June 18, 2009: The dispatch gives an account of a discussion by the ambassador with an official of the International Committee of the Red Cross who, while bound by a confidentiality agreement after visiting Tunisian prisons, said he “would not like to be in the ambassador’s place” when it came to making a recommendation on the transfer of Guantanamo prisoners to Tunisian custody.

June 23, 2009: A cable five days later reports that the government of Tunisia is pressuring European countries not to take Tunisian detainees from Guantanamo—in order to insure they are delivered to Tunisian custody—and cites comments by the British and Canadian ambassadors that Tunisia routinely tortures prisoners.

The content of the cables demonstrates why the US government was so furious about the leaks and why it is seeking to prosecute Assange and halt WikiLeaks’ exposures.
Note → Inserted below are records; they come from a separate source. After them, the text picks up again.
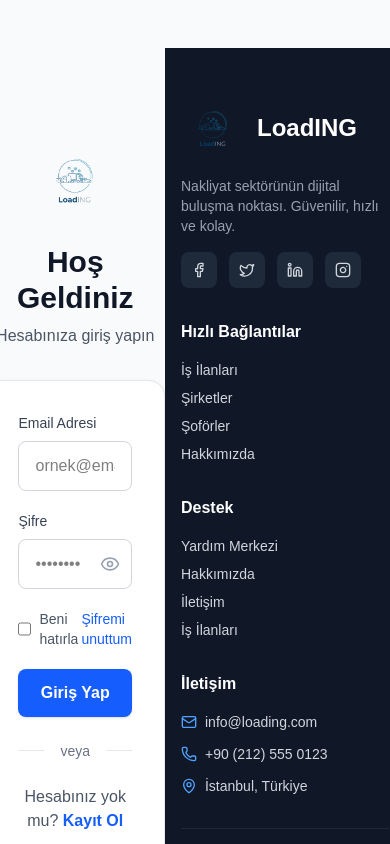
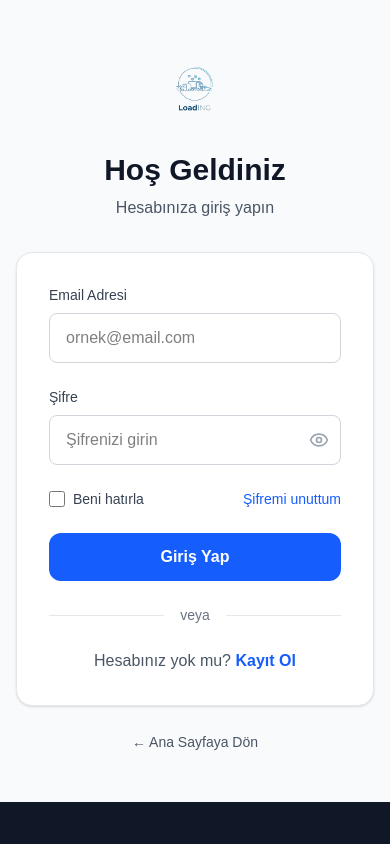
Before and after one commit to oguzyl11/TirlarYollarda, a Next.js app in the folder Frontend/: page /login in a window 390 px wide. Shown: the top 844 px of the page. Built offline with nearby package versions, Linux system fonts and the light colour scheme; no server answers.

Commit message:
Fix login and register page layout issues and syntax errors

```diff
--- a/Frontend/app/login/page.js
+++ b/Frontend/app/login/page.js
@@ -19,14 +19,32 @@
   });
   const [errors, setErrors] = useState({});
 
+  const handleChange = (e) => {
+    const { name, value } = e.target;
+    setFormData(prev => ({
+      ...prev,
+      [name]: value
+    }));
+
+    // Clear error when user starts typing
+    if (errors[name]) {
+      setErrors(prev => ({
+        ...prev,
+        [name]: null
+      }));
+    }
+  };
+
   const validateForm = () => {
     const newErrors = {};
-    if (!formData.email) {
-      newErrors.email = 'Email adresi gereklidir';
+
+    if (!formData.email.trim()) {
+      newErrors.email = 'Email gereklidir';
     } else if (!/\S+@\S+\.\S+/.test(formData.email)) {
       newErrors.email = 'Geçerli bir email adresi giriniz';
     }
-    if (!formData.password) {
+
+    if (!formData.password.trim()) {
       newErrors.password = 'Şifre gereklidir';
     } else if (formData.password.length < 6) {
       newErrors.password = 'Şifre en az 6 karakter olmalıdır';
@@ -49,28 +67,15 @@
         router.push('/dashboard');
       }, 1000);
     } else {
-      toast.error(result.error || 'Giriş başarısız');
-    }
-  };
-
-  const handleChange = (e) => {
-    setFormData({
-      ...formData,
-      [e.target.name]: e.target.value
-    });
-    // Clear error when user starts typing
-    if (errors[e.target.name]) {
-      setErrors({
-        ...errors,
-        [e.target.name]: null
-      });
+      toast.error(result.message || 'Giriş başarısız');
     }
   };
 
   return (
-    <div className="min-h-screen bg-gray-50 flex items-center justify-center py-12 px-4 sm:px-6 lg:px-8">
+    <div className="min-h-screen bg-gray-50">
       <Toaster position="top-right" />
 
+      <div className="flex items-center justify-center py-12 px-4 sm:px-6 lg:px-8">
         <div className="max-w-md w-full">
           {/* Logo & Header */}
           <div className="text-center mb-8">
@@ -92,10 +97,10 @@
 
           {/* Login Form */}
           <div className="bg-white rounded-2xl shadow-sm border border-gray-200 p-8">
-          <form onSubmit={handleSubmit} className="space-y-5">
-            {/* Email */}
+            <form onSubmit={handleSubmit} className="space-y-6">
+              {/* Email Field */}
               <div>
-              <label className="block text-sm font-medium text-gray-700 mb-2">
+                <label htmlFor="email" className="block text-sm font-medium text-gray-700 mb-2">
                   Email Adresi
                 </label>
                 <div className="relative">
@@ -109,16 +114,16 @@
                   />
                 </div>
                 {errors.email && (
-                <div className="flex items-center space-x-1 text-red-600 text-sm mt-1">
-                  <AlertCircle className="w-4 h-4" />
-                  <span>{errors.email}</span>
+                  <div className="flex items-center mt-2 text-red-600 text-sm">
+                    <AlertCircle className="w-4 h-4 mr-1" />
+                    {errors.email}
                   </div>
                 )}
               </div>
 
-            {/* Password */}
+              {/* Password Field */}
               <div>
-              <label className="block text-sm font-medium text-gray-700 mb-2">
+                <label htmlFor="password" className="block text-sm font-medium text-gray-700 mb-2">
                   Şifre
                 </label>
                 <div className="relative">
@@ -127,39 +132,39 @@
                     name="password"
                     value={formData.password}
                     onChange={handleChange}
-                  className={`input-field pr-10 ${errors.password ? 'border-red-500' : ''}`}
-                  placeholder="••••••••"
+                    className={`input-field pr-12 ${errors.password ? 'border-red-500' : ''}`}
+                    placeholder="Şifrenizi girin"
                   />
                   <button
                     type="button"
                     onClick={() => setShowPassword(!showPassword)}
-                  className="absolute inset-y-0 right-0 pr-3 flex items-center"
+                    className="absolute right-3 top-1/2 transform -translate-y-1/2 text-gray-400 hover:text-gray-600"
                   >
-                  {showPassword ? (
-                    <EyeOff className="h-5 w-5 text-gray-400 hover:text-gray-600" />
-                  ) : (
-                    <Eye className="h-5 w-5 text-gray-400 hover:text-gray-600" />
-                  )}
+                    {showPassword ? <EyeOff className="w-5 h-5" /> : <Eye className="w-5 h-5" />}
                   </button>
                 </div>
                 {errors.password && (
-                <div className="flex items-center space-x-1 text-red-600 text-sm mt-1">
-                  <AlertCircle className="w-4 h-4" />
-                  <span>{errors.password}</span>
+                  <div className="flex items-center mt-2 text-red-600 text-sm">
+                    <AlertCircle className="w-4 h-4 mr-1" />
+                    {errors.password}
                   </div>
                 )}
               </div>
 
-            {/* Remember & Forgot */}
-            <div className="flex items-center justify-between text-sm">
-              <label className="flex items-center space-x-2">
+              {/* Remember Me & Forgot Password */}
+              <div className="flex items-center justify-between">
+                <div className="flex items-center">
                   <input
+                    id="remember-me"
+                    name="remember-me"
                     type="checkbox"
-                  className="w-4 h-4 text-blue-600 border-gray-300 rounded focus:ring-blue-500"
+                    className="h-4 w-4 text-blue-600 focus:ring-blue-500 border-gray-300 rounded"
                   />
-                <span className="text-gray-600">Beni hatırla</span>
+                  <label htmlFor="remember-me" className="ml-2 block text-sm text-gray-700">
+                    Beni hatırla
                   </label>
-              <Link href="/forgot-password" className="text-blue-600 hover:text-blue-700 font-medium">
+                </div>
+                <Link href="/forgot-password" className="text-sm text-blue-600 hover:text-blue-700">
                   Şifremi unuttum
                 </Link>
               </div>
@@ -168,14 +173,20 @@
               <button
                 type="submit"
                 disabled={loading}
-              className="w-full bg-blue-600 text-white py-3 rounded-lg font-semibold hover:bg-blue-700 transition duration-200 shadow-sm disabled:opacity-50 disabled:cursor-not-allowed"
+                className="w-full bg-blue-600 text-white py-3 px-4 rounded-xl font-semibold hover:bg-blue-700 focus:ring-2 focus:ring-blue-500 focus:ring-offset-2 transition-all duration-200 disabled:opacity-50 disabled:cursor-not-allowed"
               >
-              {loading ? 'Giriş yapılıyor...' : 'Giriş Yap'}
+                {loading ? (
+                  <div className="flex items-center justify-center">
+                    <div className="animate-spin rounded-full h-5 w-5 border-b-2 border-white mr-2"></div>
+                    Giriş yapılıyor...
+                  </div>
+                ) : (
+                  'Giriş Yap'
+                )}
               </button>
-          </form>
 
               {/* Divider */}
-          <div className="relative my-6">
+              <div className="relative">
                 <div className="absolute inset-0 flex items-center">
                   <div className="w-full border-t border-gray-200"></div>
                 </div>
@@ -193,6 +204,7 @@
                   </Link>
                 </p>
               </div>
+            </form>
           </div>
 
           {/* Back to Home */}
@@ -202,6 +214,7 @@
             </Link>
           </div>
         </div>
+      </div>
       <Footer />
     </div>
   );
--- a/Frontend/app/register/page.js
+++ b/Frontend/app/register/page.js
@@ -190,10 +190,11 @@
   };
 
   return (
-    <div className="min-h-screen bg-gray-50 py-12 px-4 sm:px-6 lg:px-8">
+    <div className="min-h-screen bg-gray-50">
       <Toaster position="top-right" />
 
-      <div className="max-w-2xl mx-auto">
+      <div className="py-12 px-4 sm:px-6 lg:px-8">
+        <div className="max-w-2xl mx-auto">
         {/* Header */}
         <div className="text-center mb-8">
           <Link href="/" className="inline-flex items-center mb-6">
@@ -601,6 +602,7 @@
             ← Ana Sayfaya Dön
           </Link>
         </div>
+        </div>
       </div>
       <Footer />
     </div>
```
Lines whose indentation alone changed are shown as unchanged.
The revelations have had a definite political impact in undermining the Ben Ali regime and contributing to the mass demonstrations that ousted the dictator.

Far from the exposure of US diplomatic secrets representing no real threat to US imperialist interests, the events in Tunisia show that it can, under conditions of mounting social and political crisis and explosive class tensions in every part of the world, seriously damage Washington’s geo-strategic position.

The Internet played a major role not only in creating the political climate, but also in the organization and mobilization of the mass movement in Tunisia. Thousands of home-made videos of police repression and popular resistance have been posted on the web. The Tunisian people have used Facebook, Twitter and other social networking sites to organize and direct the mobilizations against the regime.

It can be certain that the US government will react to the role of the Internet in the events in Tunisia by stepping up its efforts to censor and control the web’s political content.

This underscores the necessity for all those who defend democratic rights and oppose the crimes of imperialism to come to the defense of Assange and WikiLeaks.

Thank you Patrick Martin/WSWS